But at about the end of that time, things went downhill. My supervisor went to work in another office, and the person who took her place didn't seem to get me. She was also a bit paranoid and insecure. If you ever read Dilbert, she was basically the "Topper" character. Whenever anyone mentioned a bit of experience from another job that might be useful, she would immediately have to top it. We were discussing going after a client in the health care arena, and I, of course, mentioned the five years I'd worked at a major medical center. She immediately "remembered" having done a big health care project in another job. She did this even to the interns. It was insane. I think she was also a little threatened by me because I was at a level where if I'd wanted the job she had, I probably could have had it. The only saving grace was the office director, who seemed to appreciate what I could do, but then he left. I started planning my escape. Just before the end of 2001 I bought my own laptop so I'd have a good computer if I lost the business one. Then when they announced that the new director would be someone I used to work with at a previous job -- and he was the one person in my whole career with whom I'd ever had a hallway screaming match -- I started saving important files onto disks. I really saw the writing on the wall when I was totally shut out of a meeting to plan the pitch to retain our biggest client. It was during this stressful time that I came up with that wacky story idea one morning when I was dragging myself up the stairs to my home office, and the idea got me excited enough to decide that given everything that was going on, this might be a good time to finally force myself to go freelance. But then the agency lost the biggest client (due partially, as I later learned, to the fact that I wasn't at the meeting), and I was on the chopping block.

So, on January 31, 2002, I got the call to come to the office and turn in my computer, company credit card and office keys. I was a little scared, rather angry about the way it was handled, but oddly elated. Fortunately, I had something to look forward to. I'd been late to the game reading the Harry Potter books. I'd read the first one about a year earlier and had the second two from a trip to England but hadn't read them yet. That year right around the New Year, I'd finally read them, and I'd put my name on the waiting list at the library to get Goblet of Fire. I'd finally got it that week and was planning to spend the weekend reading. Being laid off meant I got to start my reading earlier. I got home from turning in my stuff and being officially laid off, made some tea, and curled up on the chaise lounge to read. I don't know if it was the associations or the catharsis it offered, or what, but that was one of my favorite reading experiences ever. I kept laughing out loud, to the point I had to stop and put the book down for a while, and then when it turned tragic at the end, I bawled. Maybe the book really did make me that sad, or maybe it was just the way I channeled all my emotions. I think I identified with how alone and isolated poor Harry felt without a family because my parents were on a cruise in New Zealand at the time, so on a day when something major had happened to me and when I kind of needed my Mommy, it was the one time in my entire life when I absolutely couldn't reach her. That's still possibly my favorite book in the series, and I'm not entirely sure if it's because of the book or because of all the baggage I brought to reading it at that time.
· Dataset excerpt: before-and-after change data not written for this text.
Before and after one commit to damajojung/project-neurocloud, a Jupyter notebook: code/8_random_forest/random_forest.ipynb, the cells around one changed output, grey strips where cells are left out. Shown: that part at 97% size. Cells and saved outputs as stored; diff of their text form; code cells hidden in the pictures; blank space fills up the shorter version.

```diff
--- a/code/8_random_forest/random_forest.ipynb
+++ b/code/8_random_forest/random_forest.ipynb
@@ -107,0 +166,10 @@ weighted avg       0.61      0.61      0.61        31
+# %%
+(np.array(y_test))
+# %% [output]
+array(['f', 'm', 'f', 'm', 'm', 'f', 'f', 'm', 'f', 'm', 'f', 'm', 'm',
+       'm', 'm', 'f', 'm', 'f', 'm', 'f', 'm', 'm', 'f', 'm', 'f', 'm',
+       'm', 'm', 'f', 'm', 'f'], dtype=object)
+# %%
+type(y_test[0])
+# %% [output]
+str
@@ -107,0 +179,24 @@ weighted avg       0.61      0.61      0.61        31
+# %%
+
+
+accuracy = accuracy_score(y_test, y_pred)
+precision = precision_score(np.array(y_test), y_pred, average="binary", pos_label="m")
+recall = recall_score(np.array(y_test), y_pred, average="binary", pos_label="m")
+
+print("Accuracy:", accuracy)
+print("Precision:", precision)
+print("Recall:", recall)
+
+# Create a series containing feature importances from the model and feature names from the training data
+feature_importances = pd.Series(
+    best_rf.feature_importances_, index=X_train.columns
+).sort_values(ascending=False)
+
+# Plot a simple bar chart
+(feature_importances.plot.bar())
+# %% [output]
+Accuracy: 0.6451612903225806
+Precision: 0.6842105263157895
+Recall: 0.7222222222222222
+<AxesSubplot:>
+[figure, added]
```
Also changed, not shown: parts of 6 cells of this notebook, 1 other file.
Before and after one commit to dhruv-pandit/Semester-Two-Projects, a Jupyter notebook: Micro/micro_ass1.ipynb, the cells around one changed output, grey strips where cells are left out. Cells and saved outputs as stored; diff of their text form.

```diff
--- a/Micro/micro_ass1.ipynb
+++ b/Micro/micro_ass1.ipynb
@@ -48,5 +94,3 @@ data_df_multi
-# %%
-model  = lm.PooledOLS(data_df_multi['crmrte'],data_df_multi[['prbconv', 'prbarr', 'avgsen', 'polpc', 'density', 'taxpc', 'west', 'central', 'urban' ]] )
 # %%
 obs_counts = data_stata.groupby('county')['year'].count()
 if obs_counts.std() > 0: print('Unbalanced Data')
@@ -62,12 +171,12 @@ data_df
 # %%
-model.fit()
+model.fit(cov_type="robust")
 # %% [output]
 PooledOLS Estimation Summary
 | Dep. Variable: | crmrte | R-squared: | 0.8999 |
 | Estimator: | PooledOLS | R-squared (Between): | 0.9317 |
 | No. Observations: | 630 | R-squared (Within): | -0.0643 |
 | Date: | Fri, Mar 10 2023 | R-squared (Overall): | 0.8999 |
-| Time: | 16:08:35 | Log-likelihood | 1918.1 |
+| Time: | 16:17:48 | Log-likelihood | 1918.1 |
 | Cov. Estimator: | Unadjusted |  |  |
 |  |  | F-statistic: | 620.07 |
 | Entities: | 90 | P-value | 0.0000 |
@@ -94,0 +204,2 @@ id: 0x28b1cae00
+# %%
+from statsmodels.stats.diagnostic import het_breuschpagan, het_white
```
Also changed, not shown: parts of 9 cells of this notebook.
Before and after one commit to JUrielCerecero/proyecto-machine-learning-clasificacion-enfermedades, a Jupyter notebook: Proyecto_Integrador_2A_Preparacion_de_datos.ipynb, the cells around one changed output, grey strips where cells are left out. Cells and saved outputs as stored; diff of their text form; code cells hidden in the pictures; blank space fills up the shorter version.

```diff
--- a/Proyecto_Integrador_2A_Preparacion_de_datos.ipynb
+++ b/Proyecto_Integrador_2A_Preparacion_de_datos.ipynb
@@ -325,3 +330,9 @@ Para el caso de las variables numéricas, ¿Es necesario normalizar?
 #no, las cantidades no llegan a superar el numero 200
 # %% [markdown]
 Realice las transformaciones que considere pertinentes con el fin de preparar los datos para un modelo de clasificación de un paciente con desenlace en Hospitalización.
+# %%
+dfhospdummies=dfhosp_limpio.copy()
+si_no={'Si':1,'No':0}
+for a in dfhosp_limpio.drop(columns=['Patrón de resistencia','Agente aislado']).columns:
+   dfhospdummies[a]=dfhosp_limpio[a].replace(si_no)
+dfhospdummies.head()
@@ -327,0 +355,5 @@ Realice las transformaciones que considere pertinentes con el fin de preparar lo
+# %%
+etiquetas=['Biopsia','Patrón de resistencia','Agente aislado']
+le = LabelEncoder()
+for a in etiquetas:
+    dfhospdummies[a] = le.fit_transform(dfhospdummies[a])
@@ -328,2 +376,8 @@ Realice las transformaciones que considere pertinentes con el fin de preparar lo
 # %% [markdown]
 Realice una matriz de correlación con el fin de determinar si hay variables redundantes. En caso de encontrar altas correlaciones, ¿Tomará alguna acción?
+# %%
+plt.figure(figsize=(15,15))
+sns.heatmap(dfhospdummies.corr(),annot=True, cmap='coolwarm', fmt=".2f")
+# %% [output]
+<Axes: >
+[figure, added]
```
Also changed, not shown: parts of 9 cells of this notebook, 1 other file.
The day after I got laid off, the huge client my agency had lost, which led to my being laid off, called and hired me as a freelancer, so I had a feeling I'd be okay. I had a couple of tough years, got a lot more rejections and was more or less abandoned by my old agent, but I did write that book, I got a new agent, the book sold, and now look where I am! I think that's cause for celebrating layoff day.

1 comment:

Amanda Ashby said...

Happy layoff Day, Shanna!!! Sounds like it was the best thing that ever happened to